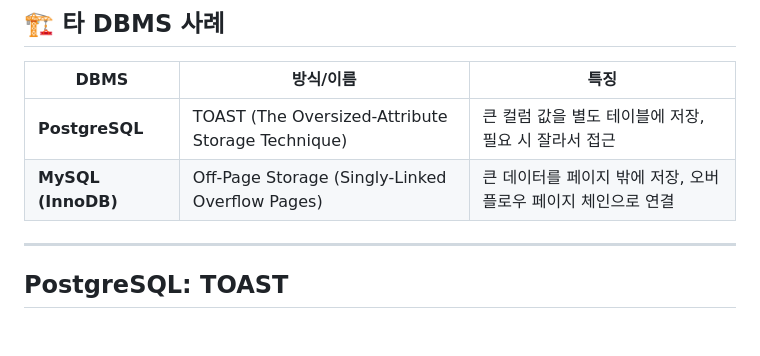
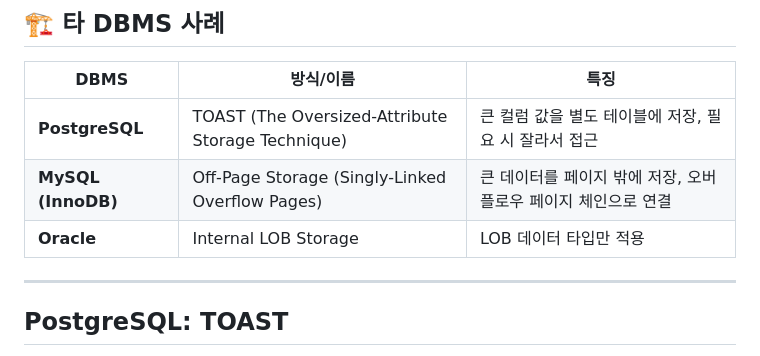
Before and after one commit to vimkim/cubool-slides, a Markdown page: cubool.md, the part around the change. GitHub-like rendering; blank space fills up the shorter version.

Commit message:
add oracle one line

```diff
--- a/cubool.md
+++ b/cubool.md
@@ -152,6 +152,7 @@ select id from tbl;
 |-----------------|-------------------------------------------|---------------------------------------------------------|
 | **PostgreSQL**  | TOAST (The Oversized-Attribute Storage Technique) | 큰 컬럼 값을 별도 테이블에 저장, 필요 시 잘라서 접근            |
 | **MySQL (InnoDB)** | Off-Page Storage (Singly-Linked Overflow Pages) | 큰 데이터를 페이지 밖에 저장, 오버플로우 페이지 체인으로 연결     |
+| **Oracle** | Internal LOB Storage | LOB 데이터 타입만 적용  |
 
 ---
 
```
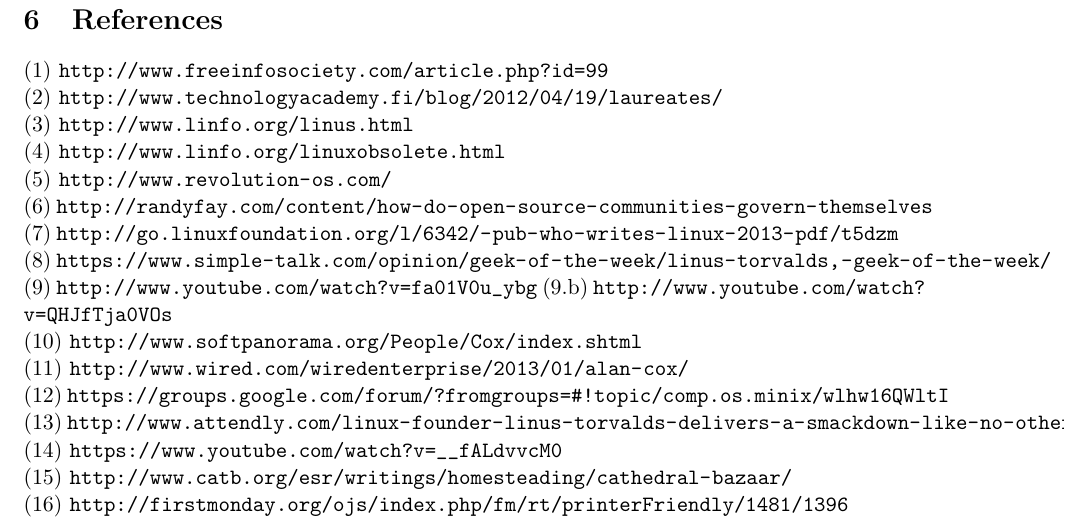
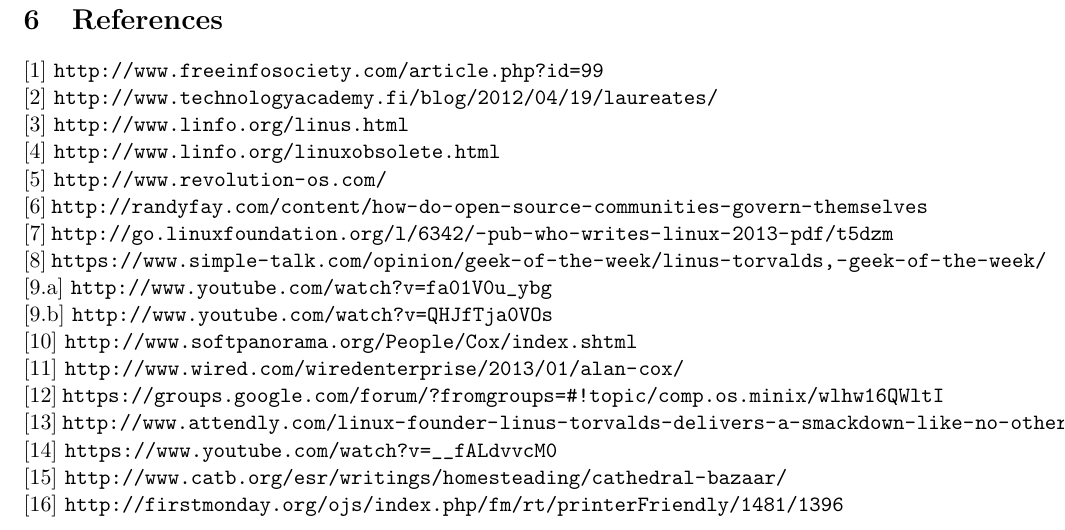
Before and after one commit to ramzitra/MSWL_SUBJECTS, a LaTeX problem sheet (DEVELOPERS_AND_MOTIVATIONS/FinalAssignment/FinalReport.tex): part of page 22 of 22, cut so that both start at the same text. Compiled offline with pdfLaTeX.

Commit message:
Final format adjustments

```diff
--- a/DEVELOPERS_AND_MOTIVATIONS/FinalAssignment/FinalReport.tex
+++ b/DEVELOPERS_AND_MOTIVATIONS/FinalAssignment/FinalReport.tex
@@ -491,36 +491,37 @@
 \pagebreak
 
 \section{References}
-(1) \url{http://www.freeinfosociety.com/article.php?id=99}
-\\
-(2) \url{http://www.technologyacademy.fi/blog/2012/04/19/laureates/}
-\\
-(3) \url{http://www.linfo.org/linus.html}
-\\
-(4) \url{http://www.linfo.org/linuxobsolete.html}
-\\
-(5) \url{http://www.revolution-os.com/}
-\\
-(6) \url{http://randyfay.com/content/how-do-open-source-communities-govern-themselves}
-\\
-(7) \url{http://go.linuxfoundation.org/l/6342/-pub-who-writes-linux-2013-pdf/t5dzm}
-\\
-(8) \url{https://www.simple-talk.com/opinion/geek-of-the-week/linus-torvalds,-geek-of-the-week/}
-\\
-(9) \url{http://www.youtube.com/watch?v=fa01V0u_ybg}
-(9.b) \url{http://www.youtube.com/watch?v=QHJfTja0VOs}
-\\
-(10) \url{http://www.softpanorama.org/People/Cox/index.shtml}
-\\
-(11) \url{http://www.wired.com/wiredenterprise/2013/01/alan-cox/}
-\\
-(12) \url{https://groups.google.com/forum/?fromgroups=#!topic/comp.os.minix/wlhw16QWltI}
-\\
-(13) \url{http://www.attendly.com/linux-founder-linus-torvalds-delivers-a-smackdown-like-no-other/}
-\\
-(14) \url{https://www.youtube.com/watch?v=__fALdvvcM0}
-\\
-(15) \url{http://www.catb.org/esr/writings/homesteading/cathedral-bazaar/}
-\\
-(16) \url{http://firstmonday.org/ojs/index.php/fm/rt/printerFriendly/1481/1396}
+[1] \url{http://www.freeinfosociety.com/article.php?id=99}
+\newline
+[2] \url{http://www.technologyacademy.fi/blog/2012/04/19/laureates/}
+\newline
+[3] \url{http://www.linfo.org/linus.html}
+\newline
+[4] \url{http://www.linfo.org/linuxobsolete.html}
+\newline
+[5] \url{http://www.revolution-os.com/}
+\newline
+[6] \url{http://randyfay.com/content/how-do-open-source-communities-govern-themselves}
+\newline
+[7] \url{http://go.linuxfoundation.org/l/6342/-pub-who-writes-linux-2013-pdf/t5dzm}
+\newline
+[8] \url{https://www.simple-talk.com/opinion/geek-of-the-week/linus-torvalds,-geek-of-the-week/}
+\newline
+[9.a] \url{http://www.youtube.com/watch?v=fa01V0u_ybg}
+\newline
+[9.b] \url{http://www.youtube.com/watch?v=QHJfTja0VOs}
+\newline
+[10] \url{http://www.softpanorama.org/People/Cox/index.shtml}
+\newline
+[11] \url{http://www.wired.com/wiredenterprise/2013/01/alan-cox/}
+\newline
+[12] \url{https://groups.google.com/forum/?fromgroups=#!topic/comp.os.minix/wlhw16QWltI}
+\newline
+[13] \url{http://www.attendly.com/linux-founder-linus-torvalds-delivers-a-smackdown-like-no-other/}
+\newline
+[14] \url{https://www.youtube.com/watch?v=__fALdvvcM0}
+\newline
+[15] \url{http://www.catb.org/esr/writings/homesteading/cathedral-bazaar/}
+\newline
+[16] \url{http://firstmonday.org/ojs/index.php/fm/rt/printerFriendly/1481/1396}
 \end{document}
```
Also changed, not shown: DEVELOPERS_AND_MOTIVATIONS/FinalAssignment/20131130_FinalReport.pdf.
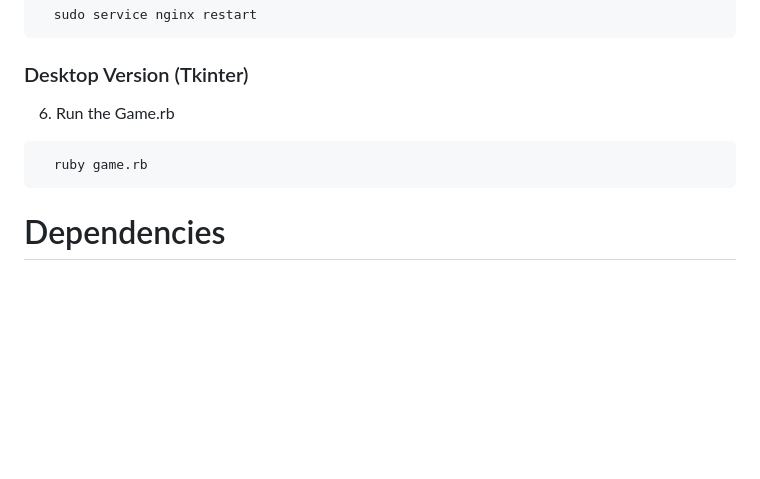
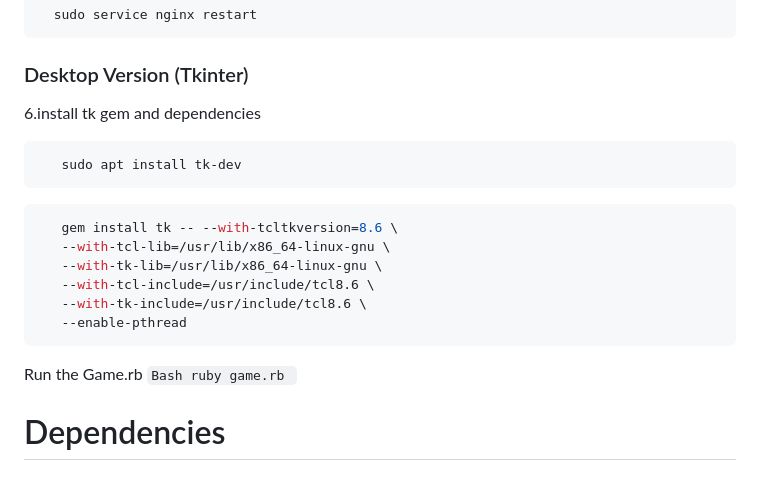
Before and after one commit to alexxirou/Battleship-ruby, a Markdown page: README.md, the part around the change. Drawn GitHub-style; blank space fills up the shorter version.

````diff
--- a/README.md
+++ b/README.md
@@ -68,10 +68,26 @@ The project is implemented using Ruby with the Sinatra framework and features a
   ```
 ### Desktop Version (Tkinter)
 
-6. Run the Game.rb
- ```Bash
-   ruby game.rb
+
+6.install tk gem and dependencies
+
+```bash
+   sudo apt install tk-dev
+```
+
+```bash
+   gem install tk -- --with-tcltkversion=8.6 \
+   --with-tcl-lib=/usr/lib/x86_64-linux-gnu \
+   --with-tk-lib=/usr/lib/x86_64-linux-gnu \
+   --with-tcl-include=/usr/include/tcl8.6 \
+   --with-tk-include=/usr/include/tcl8.6 \
+   --enable-pthread
    ```
+
+   Run the Game.rb
+    ```Bash
+      ruby game.rb
+      ```
 
 # Dependencies
 
````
══════
Please output each line above exactly and omit all images.

ANSWER:
Before and after one commit to vimkim/cubool-slides, a Markdown page: cubool.md, the part around the change. GitHub-like rendering; blank space fills up the shorter version.

Commit message:
add oracle one line

```diff
--- a/cubool.md
+++ b/cubool.md
@@ -152,6 +152,7 @@ select id from tbl;
 |-----------------|-------------------------------------------|---------------------------------------------------------|
 | **PostgreSQL**  | TOAST (The Oversized-Attribute Storage Technique) | 큰 컬럼 값을 별도 테이블에 저장, 필요 시 잘라서 접근            |
 | **MySQL (InnoDB)** | Off-Page Storage (Singly-Linked Overflow Pages) | 큰 데이터를 페이지 밖에 저장, 오버플로우 페이지 체인으로 연결     |
+| **Oracle** | Internal LOB Storage | LOB 데이터 타입만 적용  |
 
 ---
 
```
Before and after one commit to ramzitra/MSWL_SUBJECTS, a LaTeX problem sheet (DEVELOPERS_AND_MOTIVATIONS/FinalAssignment/FinalReport.tex): part of page 22 of 22, cut so that both start at the same text. Compiled offline with pdfLaTeX.

Commit message:
Final format adjustments

```diff
--- a/DEVELOPERS_AND_MOTIVATIONS/FinalAssignment/FinalReport.tex
+++ b/DEVELOPERS_AND_MOTIVATIONS/FinalAssignment/FinalReport.tex
@@ -491,36 +491,37 @@
 \pagebreak
 
 \section{References}
-(1) \url{http://www.freeinfosociety.com/article.php?id=99}
-\\
-(2) \url{http://www.technologyacademy.fi/blog/2012/04/19/laureates/}
-\\
-(3) \url{http://www.linfo.org/linus.html}
-\\
-(4) \url{http://www.linfo.org/linuxobsolete.html}
-\\
-(5) \url{http://www.revolution-os.com/}
-\\
-(6) \url{http://randyfay.com/content/how-do-open-source-communities-govern-themselves}
-\\
-(7) \url{http://go.linuxfoundation.org/l/6342/-pub-who-writes-linux-2013-pdf/t5dzm}
-\\
-(8) \url{https://www.simple-talk.com/opinion/geek-of-the-week/linus-torvalds,-geek-of-the-week/}
-\\
-(9) \url{http://www.youtube.com/watch?v=fa01V0u_ybg}
-(9.b) \url{http://www.youtube.com/watch?v=QHJfTja0VOs}
-\\
-(10) \url{http://www.softpanorama.org/People/Cox/index.shtml}
-\\
-(11) \url{http://www.wired.com/wiredenterprise/2013/01/alan-cox/}
-\\
-(12) \url{https://groups.google.com/forum/?fromgroups=#!topic/comp.os.minix/wlhw16QWltI}
-\\
-(13) \url{http://www.attendly.com/linux-founder-linus-torvalds-delivers-a-smackdown-like-no-other/}
-\\
-(14) \url{https://www.youtube.com/watch?v=__fALdvvcM0}
-\\
-(15) \url{http://www.catb.org/esr/writings/homesteading/cathedral-bazaar/}
-\\
-(16) \url{http://firstmonday.org/ojs/index.php/fm/rt/printerFriendly/1481/1396}
+[1] \url{http://www.freeinfosociety.com/article.php?id=99}
+\newline
+[2] \url{http://www.technologyacademy.fi/blog/2012/04/19/laureates/}
+\newline
+[3] \url{http://www.linfo.org/linus.html}
+\newline
+[4] \url{http://www.linfo.org/linuxobsolete.html}
+\newline
+[5] \url{http://www.revolution-os.com/}
+\newline
+[6] \url{http://randyfay.com/content/how-do-open-source-communities-govern-themselves}
+\newline
+[7] \url{http://go.linuxfoundation.org/l/6342/-pub-who-writes-linux-2013-pdf/t5dzm}
+\newline
+[8] \url{https://www.simple-talk.com/opinion/geek-of-the-week/linus-torvalds,-geek-of-the-week/}
+\newline
+[9.a] \url{http://www.youtube.com/watch?v=fa01V0u_ybg}
+\newline
+[9.b] \url{http://www.youtube.com/watch?v=QHJfTja0VOs}
+\newline
+[10] \url{http://www.softpanorama.org/People/Cox/index.shtml}
+\newline
+[11] \url{http://www.wired.com/wiredenterprise/2013/01/alan-cox/}
+\newline
+[12] \url{https://groups.google.com/forum/?fromgroups=#!topic/comp.os.minix/wlhw16QWltI}
+\newline
+[13] \url{http://www.attendly.com/linux-founder-linus-torvalds-delivers-a-smackdown-like-no-other/}
+\newline
+[14] \url{https://www.youtube.com/watch?v=__fALdvvcM0}
+\newline
+[15] \url{http://www.catb.org/esr/writings/homesteading/cathedral-bazaar/}
+\newline
+[16] \url{http://firstmonday.org/ojs/index.php/fm/rt/printerFriendly/1481/1396}
 \end{document}
```
Also changed, not shown: DEVELOPERS_AND_MOTIVATIONS/FinalAssignment/20131130_FinalReport.pdf.
Before and after one commit to alexxirou/Battleship-ruby, a Markdown page: README.md, the part around the change. Drawn GitHub-style; blank space fills up the shorter version.

````diff
--- a/README.md
+++ b/README.md
@@ -68,10 +68,26 @@ The project is implemented using Ruby with the Sinatra framework and features a
   ```
 ### Desktop Version (Tkinter)
 
-6. Run the Game.rb
- ```Bash
-   ruby game.rb
+
+6.install tk gem and dependencies
+
+```bash
+   sudo apt install tk-dev
+```
+
+```bash
+   gem install tk -- --with-tcltkversion=8.6 \
+   --with-tcl-lib=/usr/lib/x86_64-linux-gnu \
+   --with-tk-lib=/usr/lib/x86_64-linux-gnu \
+   --with-tcl-include=/usr/include/tcl8.6 \
+   --with-tk-include=/usr/include/tcl8.6 \
+   --enable-pthread
    ```
+
+   Run the Game.rb
+    ```Bash
+      ruby game.rb
+      ```
 
 # Dependencies
 
````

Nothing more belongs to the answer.